Results from tests administered in the spring show an alarming reversal overall and shocking drops in some individual schools.
Districtwide, the percentage of students who were proficient or better in reading fell from 60.8 percent in 2011 to 58.8 percent this year; figures for math also were down, from 66.2 percent to 62.4 percent. That didn't undo all of the gains, but it put the district back, close to where it was two years ago.
The number of schools that met targets under the federal No Child Left Behind standard was just seven out of 57; last year, when the district had 60 schools, 32 of them met the goal.

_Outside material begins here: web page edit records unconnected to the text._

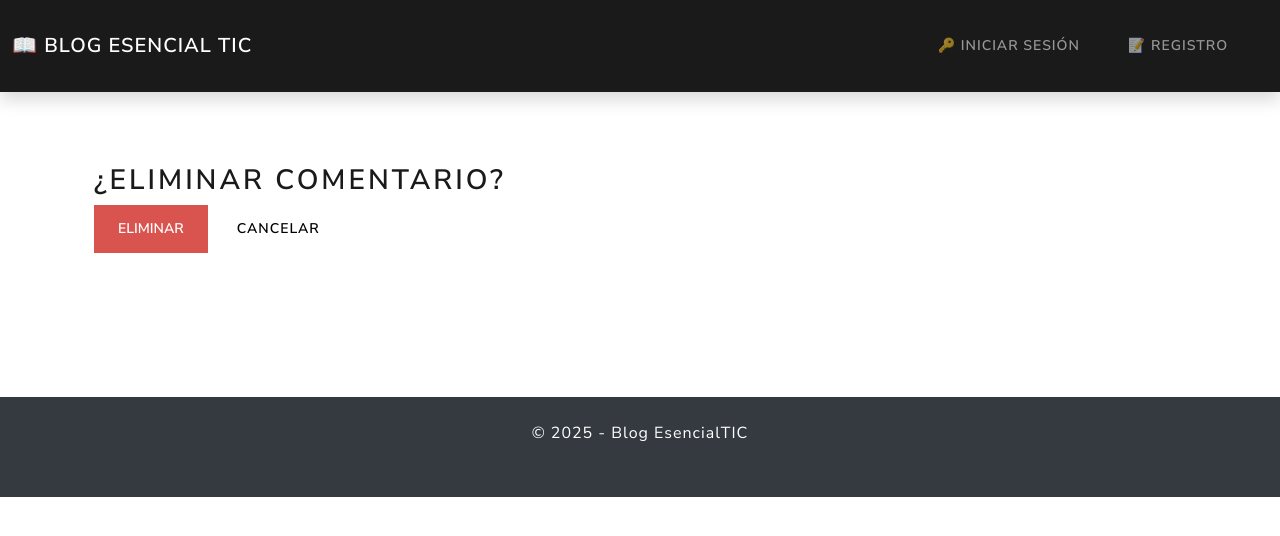
After one commit to sergiorioscomar/blog, a Django app: page /blog/comentario/1/editar/ in a window 1280 px wide. The commit adds this page. Shown: the top 536 px of the page. Run offline with Django 5.2, Linux system fonts and the light colour scheme; tables that the repository leaves empty hold one stand-in row (values such as "Sample post"); parts of the project's set-up code (start-up, migrations or seed data) failed here and were passed over; some libraries are stand-ins or nearby versions.

Commit message:
#19| Agrego funcion de eliminar y editar para admins

```diff
--- /dev/null
+++ b/django_project/apps/blog/templates/comentario-eliminar.html
@@ -0,0 +1,11 @@
+{% extends 'base.html' %}
+{% block content %}
+<div class="container my-5">
+    <h2>¿Eliminar comentario?</h2>
+    <form method="post">
+        {% csrf_token %}
+        <button type="submit" class="btn btn-danger">Eliminar</button>
+        <a href="{% url 'post-detail' object.post.pk %}" class="btn btn-secondary">Cancelar</a>
+    </form>
+</div>
+{% endblock %}
--- a/django_project/apps/blog/templates/post_detail.html
+++ b/django_project/apps/blog/templates/post_detail.html
@@ -110,8 +110,8 @@
                             <small class="text-muted">{{ comentario.fecha_creacion|date:"d/m/Y H:i" }}</small>
                             {% if user.is_authenticated and user.is_superuser or user.is_authenticated and user == comentario.autor %}
                                 <div class="mt-1">
-                                    <a href="#" class="text-warning small me-2">Editar</a>
-                                    <a href="#" class="text-danger small">Eliminar</a>
+                                    <a href="{% url 'comentario-editar' comentario.pk %}" class="text-warning small me-2">Editar</a>
+                                    <a href="{% url 'comentario-eliminar' comentario.pk %}" class="text-danger small">Eliminar</a>
                                 </div>
                             {% endif %}
                         </div>
--- a/django_project/apps/blog/urls.py
+++ b/django_project/apps/blog/urls.py
@@ -16,4 +16,6 @@ urlpatterns = [
 
 
     path('post/<int:pk>/comentar/', ComentarioCreateView.as_view(), name='comentar-post'),
+    path('comentario/<int:pk>/editar/', views.ComentarioUpdateView.as_view(), name='comentario-editar'),
+    path('comentario/<int:pk>/eliminar/', views.ComentarioDeleteView.as_view(), name='comentario-eliminar'),
 ]
--- a/django_project/apps/blog/views.py
+++ b/django_project/apps/blog/views.py
@@ -7,7 +7,7 @@ from django.views.generic import ListView, DetailView, DeleteView, CreateView, U
 from .models import Post, User, Comentario, Notificacion, Categoria
 from .forms import CreatePostForm, UpdatePostForm, ComentarioForm
 from django.db.models import Q
-from django.contrib.auth.decorators import login_required
+from django.contrib.auth.decorators import login_required, user_passes_test
 from django.contrib.auth.mixins import LoginRequiredMixin, UserPassesTestMixin
 
 
@@ -144,6 +144,30 @@ class PostCreateView(CreateView):
         form.instance.autor = self.request.user
         return super().form_valid(form)
 
+#Comentarios editar y eliminar
+class ComentarioUpdateView(UpdateView):
+    model = Comentario
+    form_class = ComentarioForm
+    template_name = "comentario-eliminar.html"
+
+    def get_success_url(self):
+        return reverse_lazy('post-detail', kwargs={'pk': self.object.post.pk})
+
+    def test_func(self):
+        comentario = self.get_object()
+        user = self.request.user
+        return user.is_superuser or user == comentario.autor
+class ComentarioDeleteView(DeleteView):
+    model = Comentario
+    template_name = "comentario_confirm_delete.html"
+
+    def get_success_url(self):
+        return reverse_lazy('post-detail', kwargs={'pk': self.object.post.pk})
+
+    def test_func(self):
+        comentario = self.get_object()
+        user = self.request.user
+        return user.is_superuser or user == comentario.autor
 
 # ACTUALIZAR POST
 class PostUpdateView(LoginRequiredMixin, UserPassesTestMixin, UpdateView):
@@ -152,10 +176,6 @@ class PostUpdateView(LoginRequiredMixin, UserPassesTestMixin, UpdateView):
     template_name = "post_update_form.html"
     success_url = reverse_lazy("post-list")
 
-    def test_func(self):
-        post = self.get_object()
-        return self.request.user.is_superuser or self.request.user == post.autor
-
 
 # PÁGINA DE INICIO
 def index(request):
```
Also changed, not shown: django_project/apps/blog/templates/comentario-editar.html (added, +11 -0 lines).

A detailed analysis by Post-Gazette education editor Eleanor Chute showed far worse results at some individual buildings. Eleven schools experienced double-digit drops in reading performance and 14 did the same in math. Of those, five schools saw double-digit drops in both subjects -- four elementary schools and one high school, Perry.
At Allderdice, the Squirrel Hill school that is often considered the gem of the district, just 53.5 percent of 11th-graders met the standard in both math and reading; last year, the comparable figures were 67.3 percent in math and 77 percent in reading. Perry registered the worst drop of all, a fall-off of 30 percentage points: on the 11th-grade reading exam, just 22.4 percent of students were proficient or better, compared with 52.4 percent a year ago.
Superintendent Linda Lane and district officials were taken aback by the results and admit that they don't know what scuttled the Pittsburgh Public Schools' slow but steady progress. Nor do they have easy remedies prepared for the future.
This has been a difficult period for school districts, and Pittsburgh is no exception. It closed several buildings to cut operating costs and address declining enrollment. This summer, the district laid off 280 employees.
The Pittsburgh Public Schools found a way to remain financially solvent in difficult times. Now administrators, teachers, parents and students must work together to figure out how to tackle the district's primary goal of improving academic achievement.
Correction/Clarification: (Published September 14, 2012) Figures in an editorial Wednesday on the Pittsburgh Public Schools' state achievement tests were wrong because the district provided incorrect data. Here are the corrected numbers. Eleven schools showed double-digit drops in reading performance. Five schools saw double-digit drops in both reading and math, including four elementary schools and Perry High School. The drop in reading at Perry was 19.6 points and at Allderdice 9.3 points.